I am fortunate to say that I had a very healthy and complication-free pregnancy, which I credit in part to my wanting to do all that I could possibly do to give my baby the very best start…exercising, eating healthy, reducing stress, getting enough rest, etc. Also in wanting my baby to be the healthiest he could be, it was no question to me that I wanted my baby to be born full-term (39 Weeks) and that I wanted my labor to begin on its own. Of course, you never know what may happen, so I did my research and attended a childbirth class to learn about possible pregnancy complications, reasons for interventions, medications during pregnancy, and more. I wanted to be well-informed and aware of my options and any risks they may pose to me or my baby so in the case something were to go not as planned, I would be prepared to make the decision considered best for me and my baby. It was also important to me to have a birth plan and make sure my provider of care was on the same page as me.
On August 20, 2011, my baby was born full-term (a day or two shy of his due date), weighing in at 8lbs. 11oz, and he was definitely worth the wait! I am proud to say my labor began on its own and I delivered medication and intervention-free at a birth center. I was fortunate that I didn’t have any medical complications during labor and no interventions were needed, and I know this is not always the case. From infancy to now toddlerhood, my “baby” has amazed me with his strength, good health, and intelligence. As a mom of such a healthy boy, I would encourage all moms-to-be to consider the importance of waiting 39 Weeks and letting labor begin on its own if there are no medical complications.”
Ashley Roussell is a Preconception Peer Educator and Chamberlain College of Nursing student. She shares her role in preventing infant mortality:

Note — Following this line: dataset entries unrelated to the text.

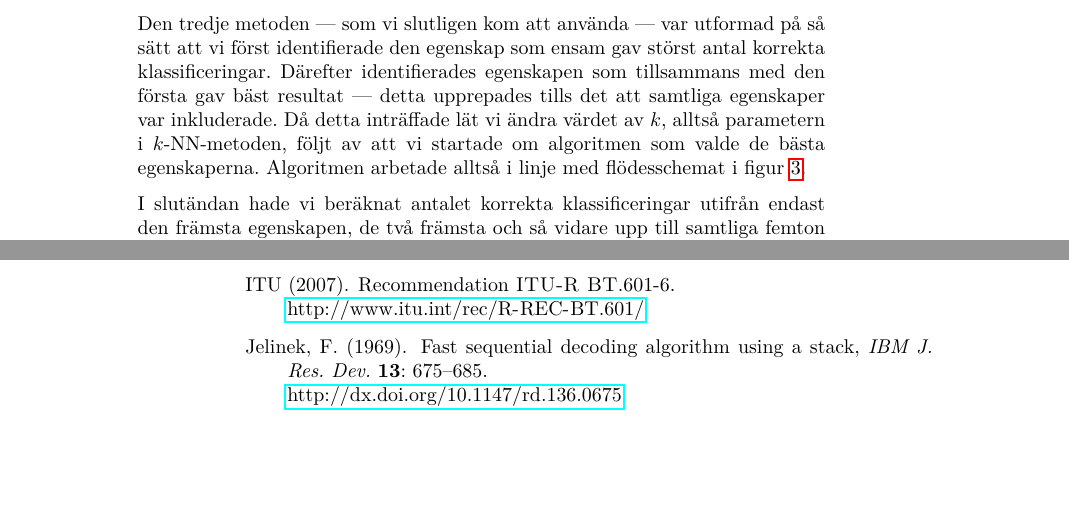
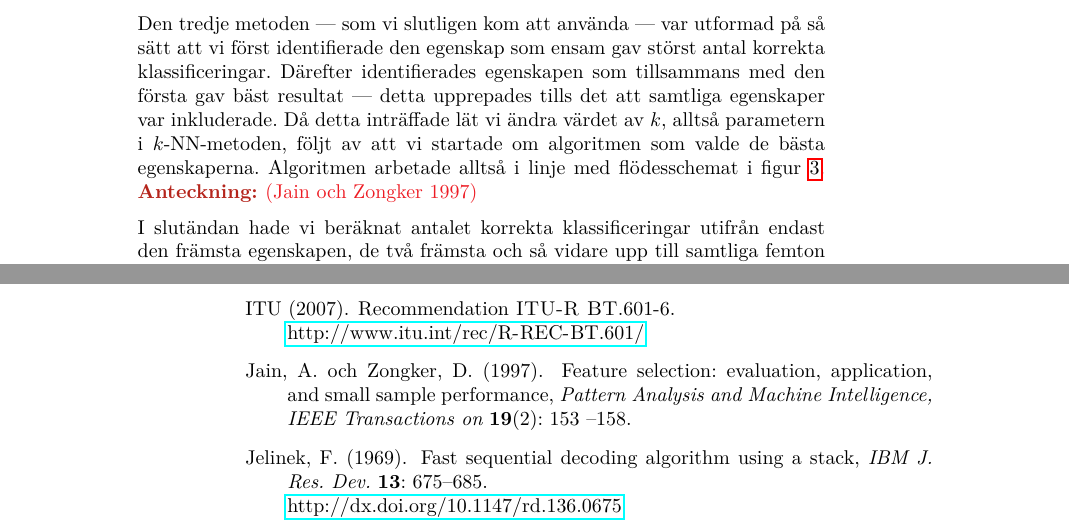
Before and after one commit to urdh/bsc-thesis, a LaTeX paper (rapport_MVEX01-11-05.tex, which reads kapitel/metod_knn.tex): two parts of pages 33 and 42 of 43, joined at a grey line, cut so that both start at the same text, the shorter picture padded with empty space. Compiled offline with pdfLaTeX; a LaTeX package or settings file that is missing is left out.

Commit message:
cite notes

```diff
--- a/kapitel/metod_knn.tex
+++ b/kapitel/metod_knn.tex
@@ -65,7 +65,7 @@ upprepades tills det att samtliga egenskaper var inkluderade. Då detta
 inträffade lät vi ändra värdet av $k$, alltså parametern i \knn-metoden, följt av
 att vi startade om algoritmen som valde de bästa egenskaperna. Algoritmen
 arbetade alltså i linje med flödesschemat i figur~\ref{fig:knn-flowchart}.
-
+\notes{\cite{Jain97}}
 \begin{figure}[tbp]
 	\centering
 	%\includegraphics...
```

“As a Preconception Peer Educator, I want to raise awareness about Infant Mortality in our community. I would love to decrease the number of lives that are lost each year and to see more babies live past their 1st birthday. ”

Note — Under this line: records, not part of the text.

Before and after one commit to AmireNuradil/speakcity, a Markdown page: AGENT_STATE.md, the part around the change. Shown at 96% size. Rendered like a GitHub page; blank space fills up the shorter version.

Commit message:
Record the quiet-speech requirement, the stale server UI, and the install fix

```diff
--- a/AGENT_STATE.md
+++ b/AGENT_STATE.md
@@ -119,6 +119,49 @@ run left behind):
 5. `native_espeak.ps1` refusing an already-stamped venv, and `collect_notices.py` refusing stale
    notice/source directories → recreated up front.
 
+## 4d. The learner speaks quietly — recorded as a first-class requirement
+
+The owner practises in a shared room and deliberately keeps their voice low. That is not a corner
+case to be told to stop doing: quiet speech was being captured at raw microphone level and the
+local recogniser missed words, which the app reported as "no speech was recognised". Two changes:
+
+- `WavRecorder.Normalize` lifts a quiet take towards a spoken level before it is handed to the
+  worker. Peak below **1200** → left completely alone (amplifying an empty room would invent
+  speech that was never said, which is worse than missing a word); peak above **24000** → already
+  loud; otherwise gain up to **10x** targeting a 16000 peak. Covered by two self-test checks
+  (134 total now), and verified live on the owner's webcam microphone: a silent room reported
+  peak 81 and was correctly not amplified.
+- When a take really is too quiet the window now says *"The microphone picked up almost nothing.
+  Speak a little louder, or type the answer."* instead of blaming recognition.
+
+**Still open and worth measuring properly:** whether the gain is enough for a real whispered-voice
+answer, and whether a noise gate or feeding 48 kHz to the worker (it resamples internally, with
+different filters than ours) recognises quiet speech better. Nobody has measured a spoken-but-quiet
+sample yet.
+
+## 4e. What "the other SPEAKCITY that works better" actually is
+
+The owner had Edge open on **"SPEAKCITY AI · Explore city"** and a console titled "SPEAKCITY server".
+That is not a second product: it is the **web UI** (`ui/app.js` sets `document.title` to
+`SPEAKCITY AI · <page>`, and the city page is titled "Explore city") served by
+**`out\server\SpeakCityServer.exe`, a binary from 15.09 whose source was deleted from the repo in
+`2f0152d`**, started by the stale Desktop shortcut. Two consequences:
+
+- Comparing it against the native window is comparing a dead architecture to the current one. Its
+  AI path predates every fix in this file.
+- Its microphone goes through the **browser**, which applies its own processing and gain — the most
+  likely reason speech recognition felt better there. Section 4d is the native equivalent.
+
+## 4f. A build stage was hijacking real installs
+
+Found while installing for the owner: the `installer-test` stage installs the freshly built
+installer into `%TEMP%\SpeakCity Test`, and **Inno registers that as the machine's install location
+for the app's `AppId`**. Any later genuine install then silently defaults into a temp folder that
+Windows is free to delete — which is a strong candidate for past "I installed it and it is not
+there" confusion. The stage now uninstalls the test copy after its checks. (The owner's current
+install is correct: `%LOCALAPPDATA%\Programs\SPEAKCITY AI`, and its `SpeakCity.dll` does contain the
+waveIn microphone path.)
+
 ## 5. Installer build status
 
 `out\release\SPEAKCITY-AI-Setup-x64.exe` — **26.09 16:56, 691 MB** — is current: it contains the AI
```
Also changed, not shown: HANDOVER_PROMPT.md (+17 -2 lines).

The Preconception Peer Educator training is part of the Office of Minority Health’s “A Healthy Baby Begins With You” campaign, which began in 2007. The purpose of the program is to enlist college students as peer educators not only on college campuses but also in the community at large, to help disseminate essential preconception health messages.
During her time as a PPE, Ashley has recruited volunteers and presented safe sleep information to a day care. She is also part of the Jacksonville Infant Mortality Alliance, a collaboration between local PPEs and community organizations.
“I want to continue to educate and inform parents, grandparents, community leaders and health care workers in the Greater Jacksonville area.”